ScienceDaily (Mar. 29, 2012) — Scientists at the University of Guelph have found a way to successfully clone American elm trees that have survived repeated epidemics of their biggest killer -- Dutch elm disease.
The breakthrough, published March 29 in the Canadian Journal of Forest Research, is the first known use of in vitro culture technology to clone buds of mature American elm trees.
"This research has the potential to bring back the beloved American elm population to North America," said Prof. Praveen Saxena, a plant scientist who worked on the project with Professor Alan Sullivan. Both are from Guelph's Department of Plant Agriculture.
"It may also serve as a model to help propagate and preserve thousands of other endangered plant species at risk of extinction across the globe."

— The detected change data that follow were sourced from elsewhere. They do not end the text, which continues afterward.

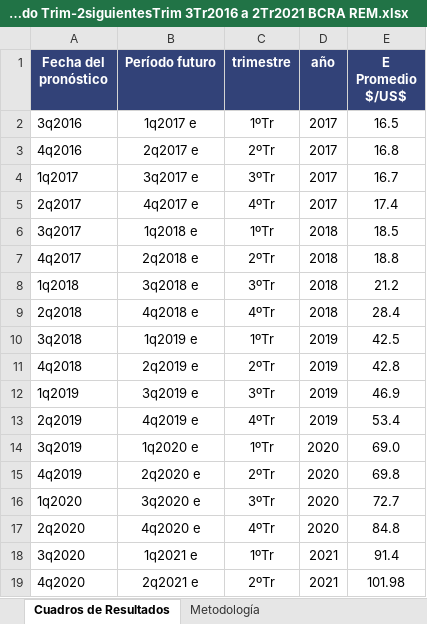
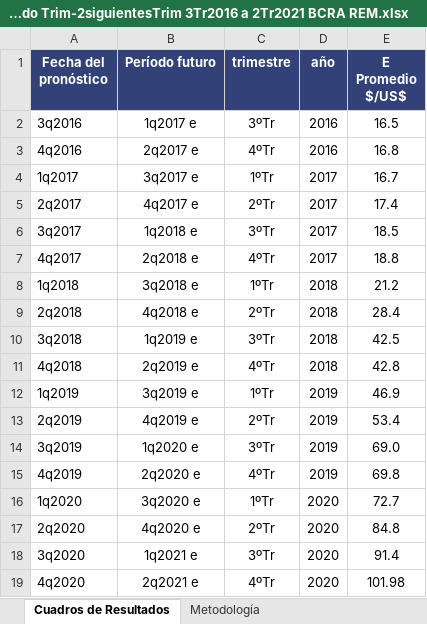
Before and after one commit to mbarrena/tesis, an Excel workbook: data/E nominal esperado Trim-2siguientesTrim 3Tr2016 a 2Tr2021 BCRA REM.xlsx, sheet Cuadros de Resultados, drawn as a sheet; values as stored, in another font and other column widths than the file's, no borders; the diff names each change by its address in the sheet, - before the commit and + after, or states it on an @@ line.

Commit message:
Actualizacion manual

```diff
--- a/data/E nominal esperado Trim-2siguientesTrim 3Tr2016 a 2Tr2021 BCRA REM.xlsx (sheet Cuadros de Resultados)
+++ b/data/E nominal esperado Trim-2siguientesTrim 3Tr2016 a 2Tr2021 BCRA REM.xlsx (sheet Cuadros de Resultados)
-C2 (trimestre): 1ºTr
+C2 (trimestre): 3ºTr
-D2:D3 (año): 2017
+D2:D3 (año): 2016
-C3 (trimestre): 2ºTr
+C3 (trimestre): 4ºTr
-C4 (trimestre): 3ºTr
+C4 (trimestre): 1ºTr
-C5 (trimestre): 4ºTr
+C5 (trimestre): 2ºTr
-C6 (trimestre): 1ºTr
+C6 (trimestre): 3ºTr
-D6:D7 (año): 2018
+D6:D7 (año): 2017
-C7 (trimestre): 2ºTr
+C7 (trimestre): 4ºTr
-C8 (trimestre): 3ºTr
+C8 (trimestre): 1ºTr
-C9 (trimestre): 4ºTr
+C9 (trimestre): 2ºTr
-C10 (trimestre): 1ºTr
+C10 (trimestre): 3ºTr
-D10:D11 (año): 2019
+D10:D11 (año): 2018
-C11 (trimestre): 2ºTr
+C11 (trimestre): 4ºTr
-C12 (trimestre): 3ºTr
+C12 (trimestre): 1ºTr
-C13 (trimestre): 4ºTr
+C13 (trimestre): 2ºTr
-C14 (trimestre): 1ºTr
+C14 (trimestre): 3ºTr
-D14:D15 (año): 2020
+D14:D15 (año): 2019
-C15 (trimestre): 2ºTr
+C15 (trimestre): 4ºTr
-C16 (trimestre): 3ºTr
+C16 (trimestre): 1ºTr
-C17 (trimestre): 4ºTr
+C17 (trimestre): 2ºTr
-C18 (trimestre): 1ºTr
+C18 (trimestre): 3ºTr
-D18:D19 (año): 2021
+D18:D19 (año): 2020
-C19 (trimestre): 2ºTr
+C19 (trimestre): 4ºTr
```
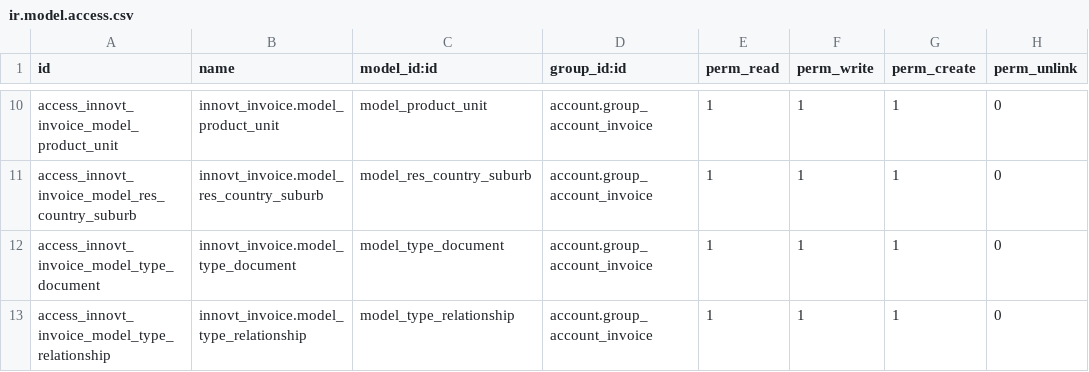
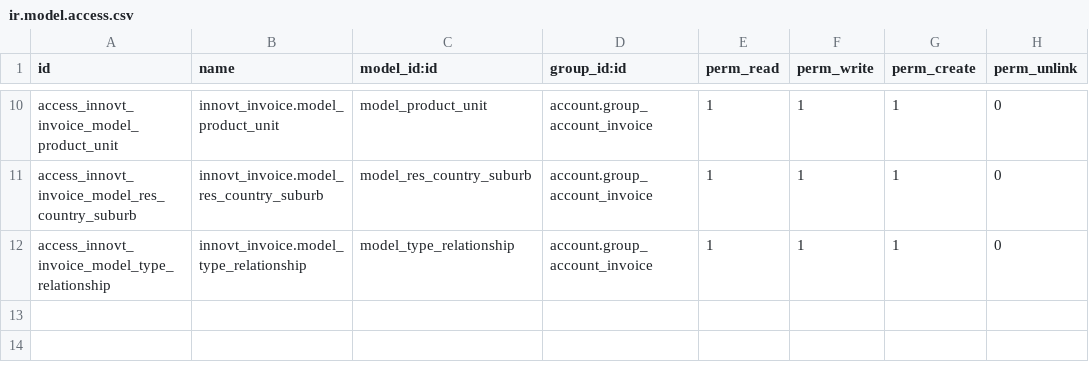
Before and after one commit to maxservicesbiz/odoo, a CSV file: innovt_invoice/security/ir.model.access.csv, drawn as a sheet; only a part is shown, gaps mark what is left out; the diff names each change by its address in the sheet, - before the commit and + after, or states it on an @@ line.

Commit message:
rem | innovt_invoice | model type_document

```diff
--- a/innovt_invoice/security/ir.model.access.csv
+++ b/innovt_invoice/security/ir.model.access.csv
-row 12: access_innovt_invoice_model_type_document | innovt_invoice.model_type_document | model_type_document | account.group_account_invoice | 1 | 1 | 1 | 0
```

Majestic American elms were among the most popular and recognizable trees in Ontario, lining boulevards and adorning city centres. But more than 95 per cent of the population in Eastern Canada and the United States has now been wiped out by Dutch elm disease.